» GOAL OF THE EXERCISE:
Would you please copy every line from the records that contains the word "with"?

(RECORDED INFORMATION begins)

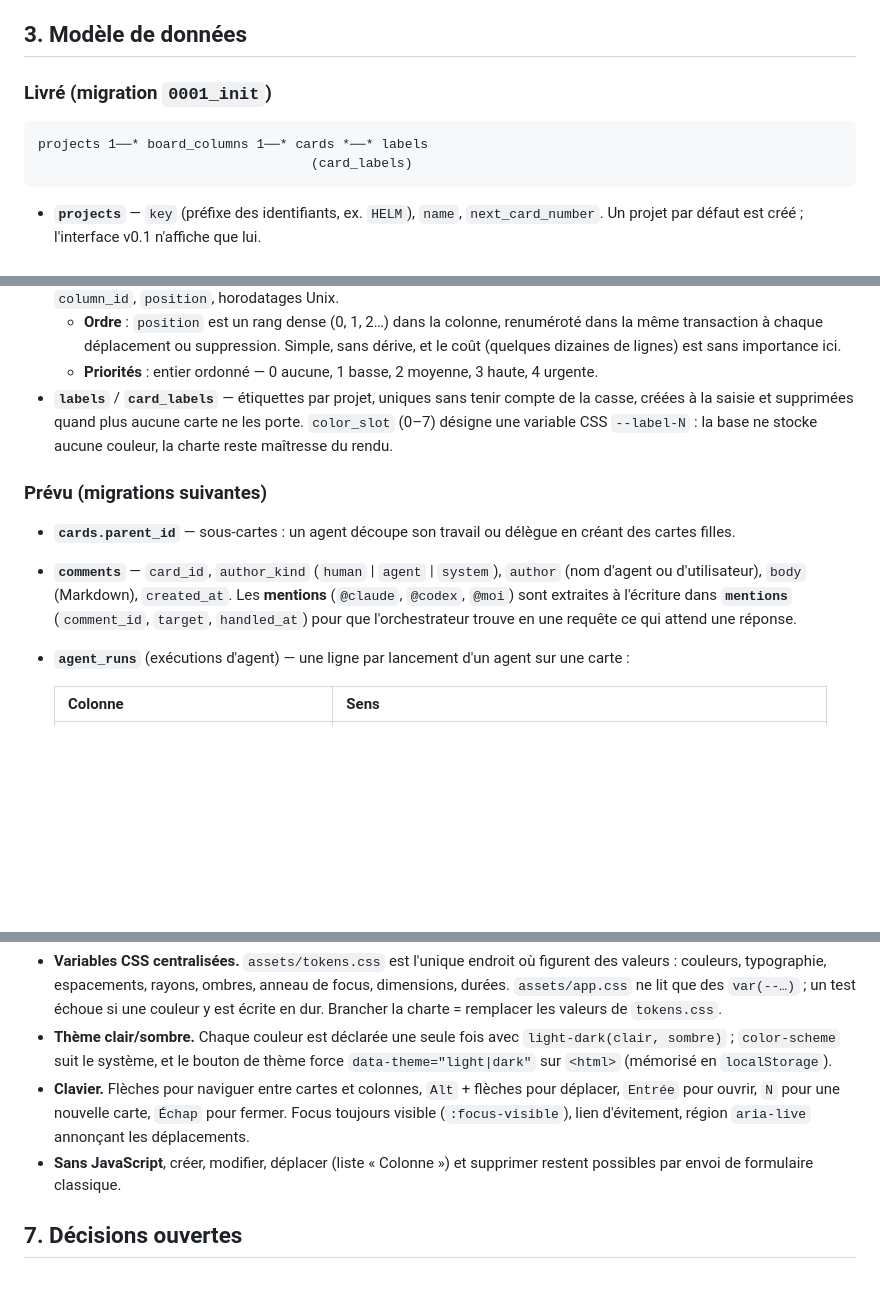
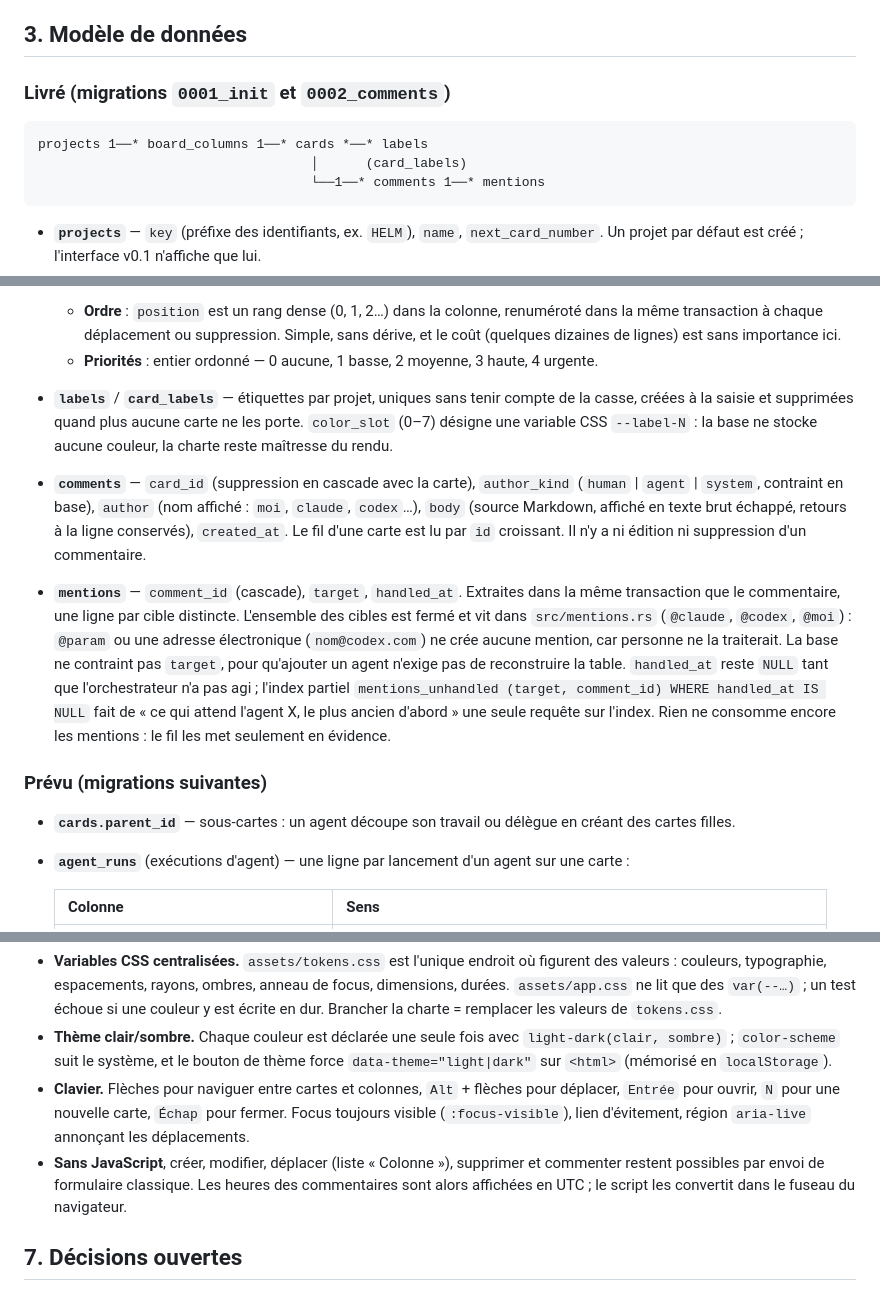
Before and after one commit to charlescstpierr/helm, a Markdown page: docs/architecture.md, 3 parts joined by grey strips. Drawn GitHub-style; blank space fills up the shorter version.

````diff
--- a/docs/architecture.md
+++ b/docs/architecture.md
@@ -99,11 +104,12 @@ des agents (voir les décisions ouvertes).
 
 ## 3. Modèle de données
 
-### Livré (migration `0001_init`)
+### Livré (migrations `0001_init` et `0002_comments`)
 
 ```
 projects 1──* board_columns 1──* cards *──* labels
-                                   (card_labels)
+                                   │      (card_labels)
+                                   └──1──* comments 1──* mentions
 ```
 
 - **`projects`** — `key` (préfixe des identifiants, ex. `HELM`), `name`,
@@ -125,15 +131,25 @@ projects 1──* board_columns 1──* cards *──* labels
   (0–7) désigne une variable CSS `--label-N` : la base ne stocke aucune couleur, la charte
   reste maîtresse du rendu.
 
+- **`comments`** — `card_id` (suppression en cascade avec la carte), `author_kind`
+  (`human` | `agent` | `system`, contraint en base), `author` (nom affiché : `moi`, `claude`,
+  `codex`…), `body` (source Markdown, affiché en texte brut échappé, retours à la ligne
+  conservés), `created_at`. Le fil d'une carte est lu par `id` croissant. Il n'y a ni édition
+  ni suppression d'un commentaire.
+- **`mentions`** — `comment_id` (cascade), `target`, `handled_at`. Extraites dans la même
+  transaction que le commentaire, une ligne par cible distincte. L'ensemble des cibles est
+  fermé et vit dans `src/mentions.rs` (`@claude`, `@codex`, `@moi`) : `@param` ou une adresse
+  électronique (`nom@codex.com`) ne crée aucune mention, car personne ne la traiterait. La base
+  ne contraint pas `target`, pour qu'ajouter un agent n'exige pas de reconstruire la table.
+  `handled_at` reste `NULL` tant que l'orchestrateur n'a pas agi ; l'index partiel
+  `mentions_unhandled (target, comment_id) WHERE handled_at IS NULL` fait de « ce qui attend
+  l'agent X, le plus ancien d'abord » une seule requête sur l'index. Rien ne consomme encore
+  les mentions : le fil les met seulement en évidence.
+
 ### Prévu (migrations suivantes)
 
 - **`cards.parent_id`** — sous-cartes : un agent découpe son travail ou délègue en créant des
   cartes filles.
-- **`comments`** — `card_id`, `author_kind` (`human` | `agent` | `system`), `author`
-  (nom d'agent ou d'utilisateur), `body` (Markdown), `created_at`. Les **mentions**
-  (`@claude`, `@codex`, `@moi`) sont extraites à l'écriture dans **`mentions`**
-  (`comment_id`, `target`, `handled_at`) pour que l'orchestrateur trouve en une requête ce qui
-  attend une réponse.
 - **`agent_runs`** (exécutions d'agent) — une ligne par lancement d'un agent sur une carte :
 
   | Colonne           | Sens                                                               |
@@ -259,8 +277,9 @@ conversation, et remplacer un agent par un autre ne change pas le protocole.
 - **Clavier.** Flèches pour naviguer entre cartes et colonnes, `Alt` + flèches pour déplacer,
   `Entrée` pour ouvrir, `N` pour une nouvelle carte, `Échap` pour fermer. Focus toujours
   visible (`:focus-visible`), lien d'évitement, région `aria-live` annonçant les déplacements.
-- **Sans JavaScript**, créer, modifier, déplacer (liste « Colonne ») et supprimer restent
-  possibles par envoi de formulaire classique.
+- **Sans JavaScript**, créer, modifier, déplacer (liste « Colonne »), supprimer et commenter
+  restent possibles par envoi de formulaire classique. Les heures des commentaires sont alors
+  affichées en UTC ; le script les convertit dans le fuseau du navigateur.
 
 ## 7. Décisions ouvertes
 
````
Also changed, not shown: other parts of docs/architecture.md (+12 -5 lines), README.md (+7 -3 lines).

(RECORDED INFORMATION ends)
(RECORDED INFORMATION begins)

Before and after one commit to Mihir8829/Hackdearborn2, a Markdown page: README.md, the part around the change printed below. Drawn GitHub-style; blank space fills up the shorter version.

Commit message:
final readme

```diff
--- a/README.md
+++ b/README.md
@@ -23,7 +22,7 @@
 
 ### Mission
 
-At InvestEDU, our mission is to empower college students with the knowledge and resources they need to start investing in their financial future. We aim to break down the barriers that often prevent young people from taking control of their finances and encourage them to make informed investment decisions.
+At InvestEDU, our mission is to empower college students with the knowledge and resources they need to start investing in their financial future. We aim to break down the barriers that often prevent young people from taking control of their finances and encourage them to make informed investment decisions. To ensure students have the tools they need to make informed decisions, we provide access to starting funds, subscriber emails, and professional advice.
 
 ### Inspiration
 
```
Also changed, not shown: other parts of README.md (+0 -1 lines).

(RECORDED INFORMATION ends)

» RESPONSE TO THE EXERCISE:
-At InvestEDU, our mission is to empower college students with the knowledge and resources they need to start investing in their financial future. We aim to break down the barriers that often prevent young people from taking control of their finances and encourage them to make informed investment decisions.
+At InvestEDU, our mission is to empower college students with the knowledge and resources they need to start investing in their financial future. We aim to break down the barriers that often prevent young people from taking control of their finances and encourage them to make informed investment decisions. To ensure students have the tools they need to make informed decisions, we provide access to starting funds, subscriber emails, and professional advice.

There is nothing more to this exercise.